Gun Violence as a Public Health Issue
This afternoon I was presented with this graphic on Facebook:
The accompanying comment was, “Gun control laws only affect law abiding citizens.” I replied with, “Gun-related crime is only one part of the story, though. What about all the gun-assisted suicides? What about all the gun-related accidental deaths?” It was suggested that I make a post about it, so I am.
In my opinion, there are two separate gun-violence issues. One is the issue of deliberate mayhem, where someone obtains a gun (either legally or illegally) with the express purpose of shooting other people. The other is the issue of what I’ll call, for lack of a better term, “accidental violence” – children shooting children, suicides, in-the-heat-of-the-moment killings (such as domestic violence or drunken bar brawls), and related deaths. I believe these two issues should be addressed separately, and that people shouldn’t use arguments against one issue to claim that nothing should be done about the other one.
I Googled “gun violence statistics” and found a plethora of sites. Some, such as The Brady Campaign To Prevent Gun Violence and Heeding God’s Call, have an obvious gun-control agenda.
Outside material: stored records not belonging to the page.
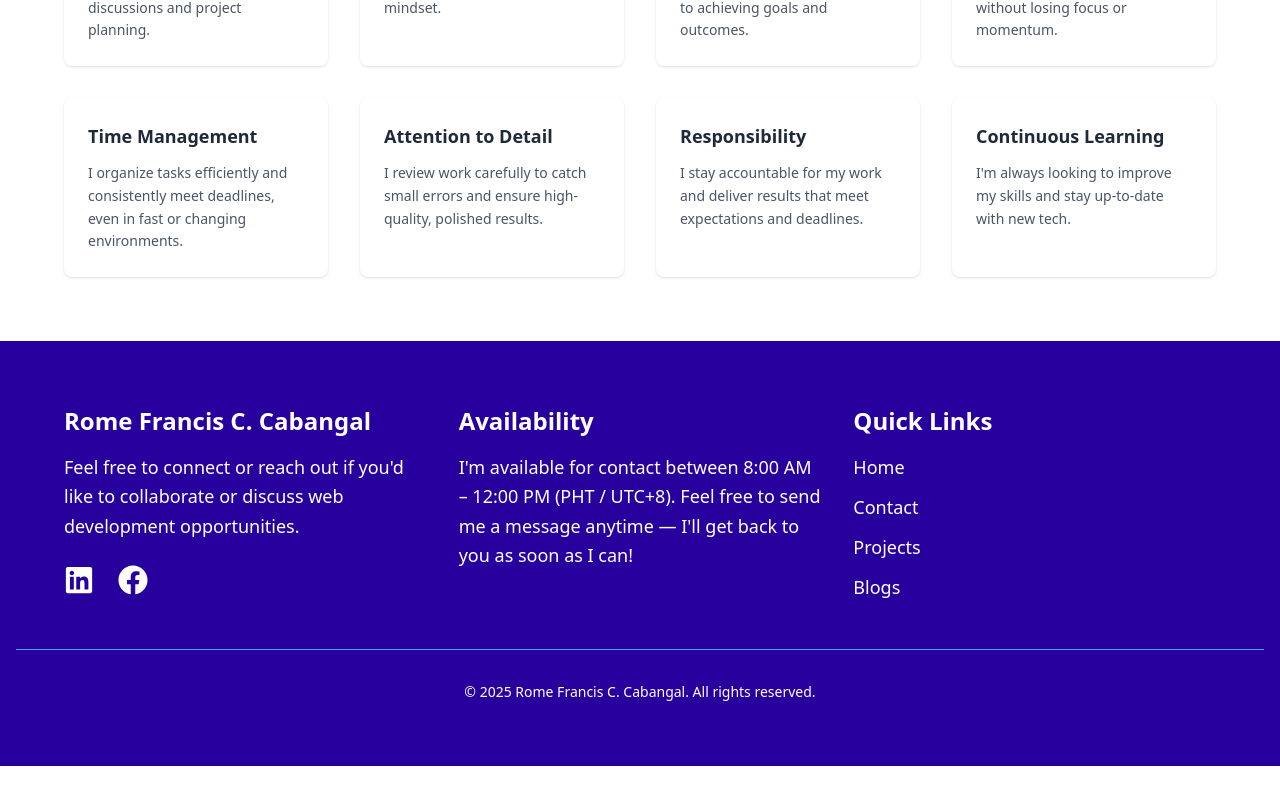
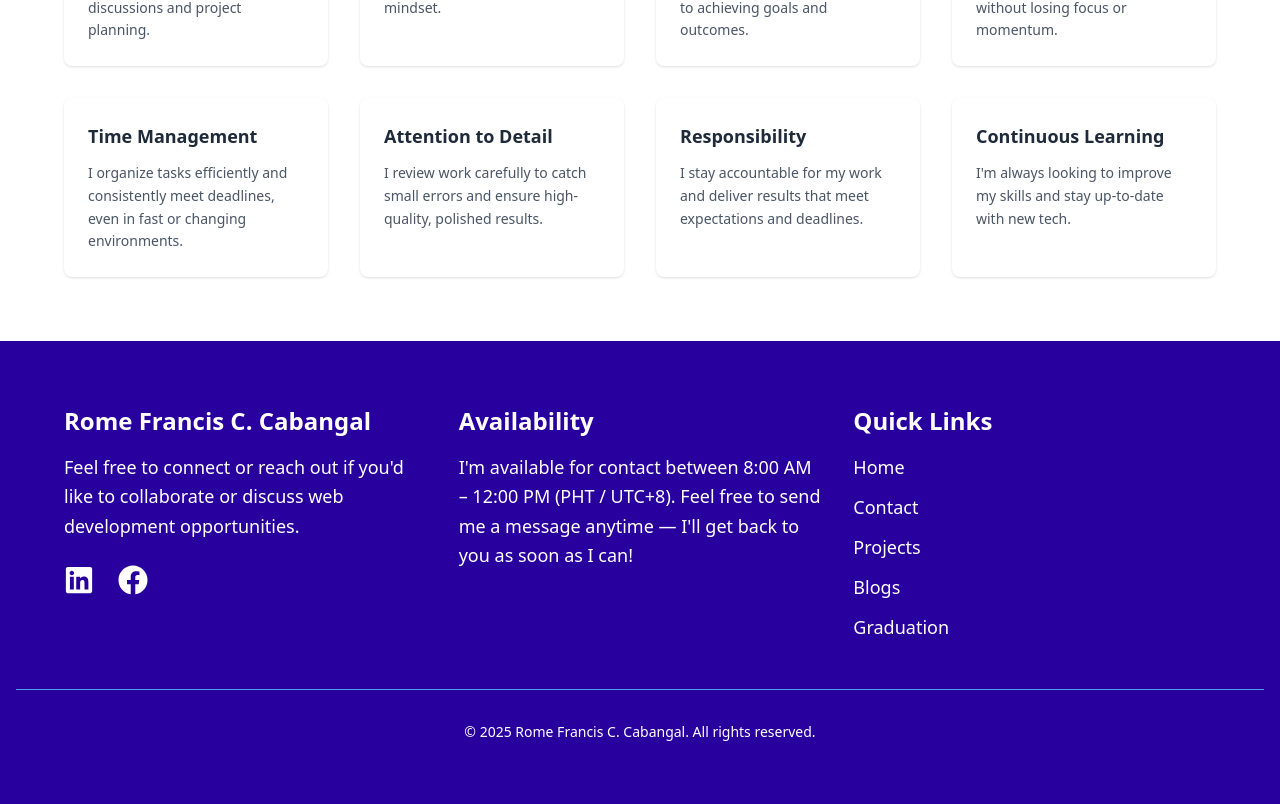
Before and after one commit to HikaruXA/portfolio, a React (Vite) app: page / in a window 1280 px wide. Shown: the part 2600-3404 px from the top of the page. Before the commit the page ends 3366 px from the top, so only its background shows below. Built offline with nearby package versions, Linux system fonts and the light colour scheme.

Commit message:
Add graduation link to the Footer

```diff
--- a/src/components/Footer.jsx
+++ b/src/components/Footer.jsx
@@ -86,6 +86,14 @@ const Footer = () => {
                 Blogs
               </Link>
             </li>
+            <li>
+              <Link
+                to="/graduation"
+                className="hover:underline hover:text-blue-300 transition-colors duration-200"
+              >
+                Graduation
+              </Link>
+            </li>
           </ul>
         </div>
       </div>
```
Others, such as this article from the Pew Research Center, show that gun violence has dropped significantly in the last 20 years or so, although most of that decline took place in the ’90s. Other articles, including this one, also show a decline in overall gun violence using CDC numbers. The graphic in this article from the National Institute of Justice shows the decline in firearm-related crime from 1993 to 2011 – but interestingly, the “Firearm crimes as a percent of all violent incidents” rate has remained fairly steady, ranging from 8% to 5% (it was 8% in 2011).
I then Googled “gun violence statistics 2014” to see what might be available for the most recent complete year. As it turns out, this article on CNN.com indicates that the most recent year for which complete statistics are available is 2011. So that’s the year I chose to use, but when I found a set of tables on the CDC website that included data through 2013, I decided on 2013 instead. Table 10 shows that there were 2,596,993 deaths in the US in 2013, from all causes and for all ages. That’s everyone who died. The table then breaks out death numbers for 113 selected causes, including “injury by firearms.”
The table shows a total of 33,636 deaths through “injury by firearms.” There were 467 that weren’t listed under one of the 113 categories. The remaining 33,169 break down as follows.
Slightly more than half of the recorded suicides (21,175 of 41,149) were by firearm. The remaining 19,974 were due to “other and unspecified means and their sequelae” – in other words, firearms ALONE were used in more suicides than all other means.
Of the 16,121 homicides recorded, 11,208 were by firearm, while 4,913 were by “other and unspecified means and their sequelae”. So guns were used in more than twice as many homicides as all other weapons/methods.
281 people were killed by firearms where the intent couldn’t be determined. 4,306 deaths were due to “other and unspecified events of undetermined intent.”
505 people were killed by “accidental discharge of firearms”, of 92,619 total in the “Nontransport accidents” category.
These numbers can be spun many different ways. For instance, in the homicide category, there’s no differentiation between a mass shooting, a criminal-style execution, and a domestic-violence death. So it would be easy for some people to say, “Hey, many of these 11 thousand deaths were caused by criminals who don’t pay attention to the law anyway, so why should we strengthen the laws we have?” Other people could just as easily say, “Hey, many of these 11 thousand deaths were caused by someone having easy access to a gun and using it on the spur of the moment.” Both would likely be right.
In the suicide category, people could easily say, “Hey, many of these people would have killed themselves anyway. What difference does it make how they did it?” and other people could just as easily say, “Hey, if many of these people hadn’t had easy access to a gun, maybe they’d still be alive.” And again, both would be right.
The solution is not banning guns. Neither is the solution arming everyone. But 33,000-plus deaths through “injury by firearms” is way too many. If that many people died of a pathogenic disease, you can bet the country would be screaming for research into the causes, treatments and cures. Or, in perhaps a better analogy, look at the death rate from vehicle crashes. In 2013, motor vehicle crashes claimed 35,369 lives according to the CDC. Yes, that’s more than gun deaths, but look at all the research the government and car companies are doing to make cars (and driving) safer. Shouldn’t there be a similar push to make firearms – and gun ownership – safer? Perhaps by requiring gun owners to undergo regular training on the proper care and handling of their weapons, for instance?
In my opinion, anything that causes more than 30,000 deaths annually is, or should be, a public-health issue.